I keep coming back to the word community. Community... it rolls off the tongue. To some extent, living in a large city (though horribly small on a world stage), we've lost it. For example, it turns out my neighbour, while living next door, now has a 3 month old that I didn't notice. Tangleball was about creating a community - the idea that we could share skills was ALWAYS the most exciting bit for me. The local pub attracted me because there was a certain community to it. Trading Post is likewise about creating community in a very organic way - while I would love to never pay for lemons and limes again, I'm more excited by the prospect of meeting those who live around me.
I talked to woman who had worked at the primary school I attended who said that the parents were a problem. I found myself wondering if more community engagement was the solution. i.e. if one parent is making loud noises to benefit little Johnny, then surely, another parent trying to benefit Contrary Mary is a good thing. Think in terms of research. You might come across someone like me who didn't like the movie "The Lion King". A sample size of 1 is lousy. However, my voice added to 199 others is probably a good thing.

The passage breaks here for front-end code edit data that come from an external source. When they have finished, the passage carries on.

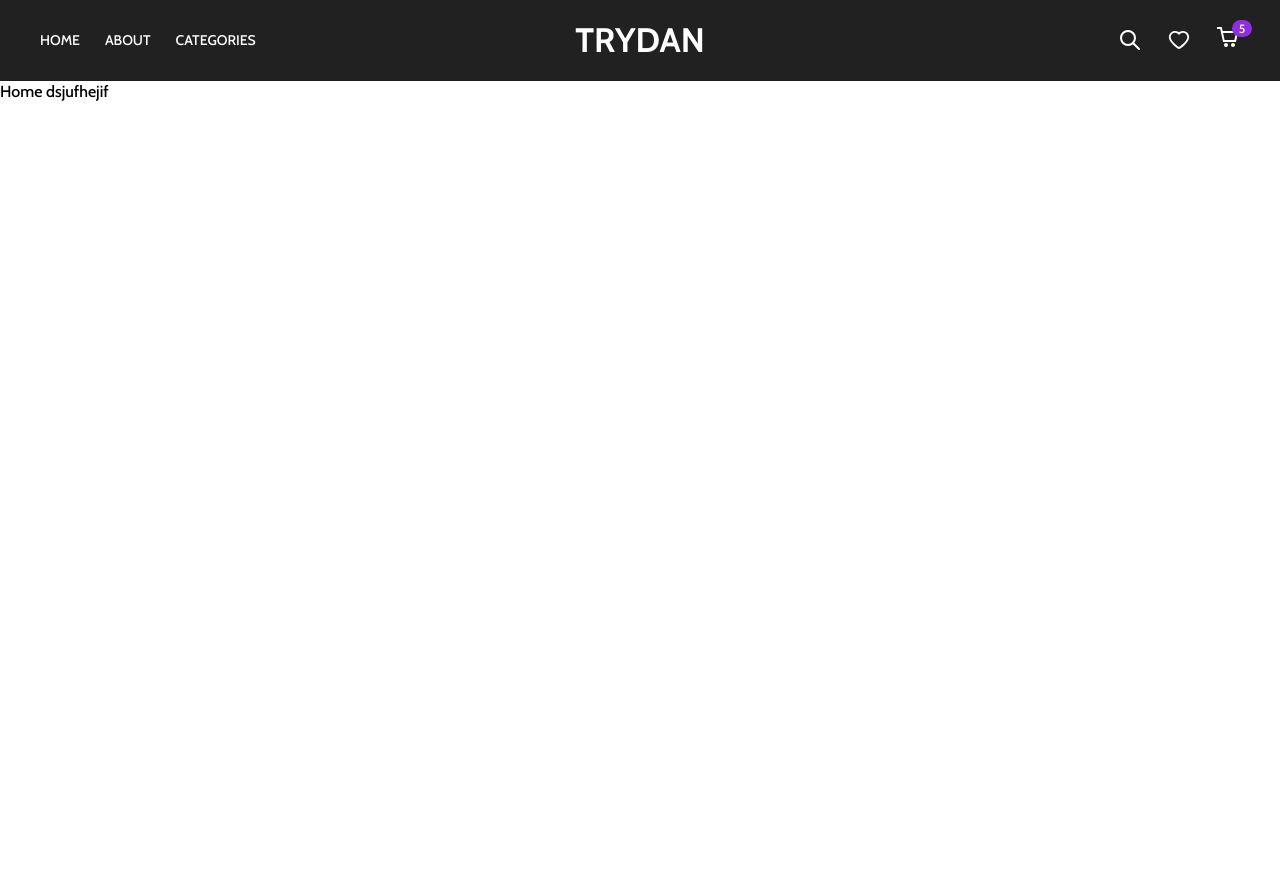
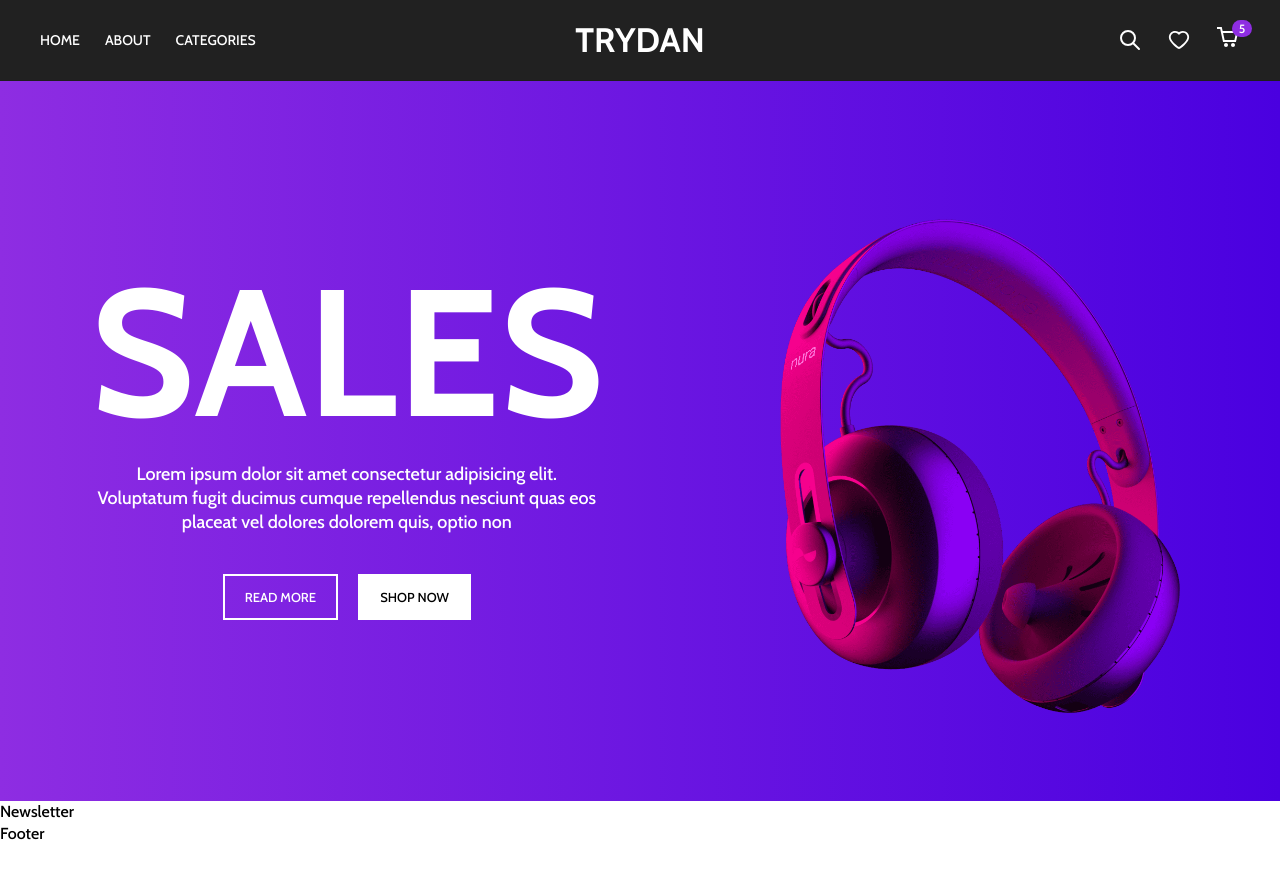
Before and after one commit to manish04042003/Trydan, a React (Create React App) app: page / in a window 1280 px wide. Shown: the top 878 px of the page. After the commit the page ends 845 px from the top, so only its background shows below. Built offline with nearby package versions, Linux system fonts and the light colour scheme.

Commit message:
banner css complete

```diff
--- a/public/index.html
+++ b/public/index.html
@@ -9,7 +9,7 @@
             name="description"
             content="Web site created using create-react-app"
         />
-        <title>JSDEV | STORE</title>
+        <title>TRYDAN</title>
     </head>
     <body>
         <div id="root"></div>
--- a/src/components/Home/Banner/Banner.jsx
+++ b/src/components/Home/Banner/Banner.jsx
@@ -1,6 +1,25 @@
 import "./Banner.scss";
+import BaneerImg from "../../../assets/banner-img.png";
 const Banner = () => {
-    return <div>Banner</div>;
+  return (
+    <div className="hero-banner">
+      <div className="content">
+        <div className="text-content">
+          <h1>SALES</h1>
+          <p>
+            Lorem ipsum dolor sit amet consectetur adipisicing elit. Voluptatum
+            fugit ducimus cumque repellendus nesciunt quas eos placeat vel
+            dolores dolorem quis, optio non
+          </p>
+          <div className="ctas">
+            <div className="banner-cta">Read More</div>
+            <div className="banner-cta v2">Shop Now</div>
+          </div>
+        </div>
+        <img className="banner-img" src={BaneerImg} alt="Banner" />
+      </div>
+    </div>
+  );
 };
 
 export default Banner;
--- a/src/components/Home/Banner/Banner.scss
+++ b/src/components/Home/Banner/Banner.scss
@@ -1 +1,100 @@
 @import "../../../css-config/mixins.scss";
+
+.hero-banner{
+    padding: 40px 0 ;
+    position: relative;
+    background-image: linear-gradient(to right,#8e2de2,#4a00e0);
+    @include md{
+        height: calc(100vh - 80px);
+    }
+    .content{
+        height: 100%;
+        display: flex;
+        justify-content: flex-end;
+        align-items: center;
+        flex-direction: column-reverse;
+        max-width: calc(100% - 20px);
+        margin: 0 auto;
+        position: relative;
+        @include md{
+            flex-direction: row;
+            max-width: 1200px;
+        }
+        .banner-img{
+            position: relative;
+            z-index: 9;
+            width: 200px;
+            margin-bottom: 20px;
+            @include md{
+                width: 400px;
+                margin-right: 60px;
+                margin-top: 50px;
+                margin-bottom: 0px;
+            }
+            // @include xxl{
+            //     width: 600px;
+            //     margin-right: 0px;
+            //     margin-top: 0px;
+            // }
+        }
+        .text-content{
+            color: white;
+            text-align: center;
+            display: flex;
+            flex-direction: column;
+            align-items: center;
+            @include md{
+                position: absolute;
+                left: 50px;
+                top: 50%;
+                transform: translateY(-50%);
+            }
+            @include xxl{
+                // left: 0;
+            }
+            h1{
+                font-size: 80px;
+                font-weight: 700px;
+                line-height: 1;
+                margin-bottom: 20px;
+                @include md{
+                    font-size: 180px;
+                }
+            }
+            p{
+                max-width: 300px;
+                font-size: 14px;
+                line-height: 20px;
+                margin-bottom: 20px;
+                @include md{
+                    max-width: 500px;
+                    font-size: 18px;
+                    line-height: 24px;
+                    margin-bottom: 40px;
+                }
+            }
+            .ctas{
+                display: flex;
+                justify-content: center;
+                align-items: center;
+                gap: 20px;
+                .banner-cta{
+                    text-transform: uppercase;
+                    font-size: 13px;
+                    font-weight: 500;
+                    // width: fit-content;
+                    border: 2px solid white;
+                    padding: 10px 20px;
+                    cursor: pointer;
+                    &.v2{
+                        background-color: white;
+                        color: black;
+                    }
+                    &:hover{
+                        opacity: 0.6;
+                    }
+                }
+            }
+        }
+    }
+}
--- a/src/components/Home/Home.jsx
+++ b/src/components/Home/Home.jsx
@@ -1,6 +1,9 @@
 import "./Home.scss";
+import Banner from './Banner/Banner'
 const Home = () => {
-    return <div className="home">Home dsjufhejif</div>;
+    return <>
+    <Banner></Banner>
+    </>;
 };
 
 export default Home;
```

So community helps us gain perspective. It's no longer about Little Johnny. Contrary Mary has a voice as does Snotty Thomas and Adam Bomb or Potty Scotty (for those old enough to remember "Garbage Pail Kids").
Theft could be a problem. What happens when those shiny learning machines get stolen? The machines themselves have little value - although, I was surprised to learn that a few netbooks were stolen rather than shiny iMacs. A hocking outlet rang up to say that they believed to be in possession of stolen goods. Should the outlet in question not know of what was going on in the community, such an act probably wouldn't have happened.
In pub culture, a friend had a van load of tools stolen. One group of people helped to secure the van against further theft. Another group searched - online and through second hand dealers - to find the tools in question.
A friend's email account got hacked. There were appeals for funds to help him out of whatever troubles he'd gotten into - on the otherside of the world. The online community did something I found a little surprising. Some of us went away to figure out how to get some funds together to send to this person. Another few people went about verifying the authenticity of the email. The email, it turned out, wasn't authentic, but the community did jump to action.
But all of these are just fringe benefits. Community has a bigger part to play...
Can you imagine it now? In a few years time chances are I'll be talking about how society has a bigger role here - and then realise that the mess we're in seems to be due to an emphasis on profit over people in which case I'll conclude that capitalism is the source of our problems.... whoops ;) (I swear, this is the one and only time I'll end a blog post with a emoticon).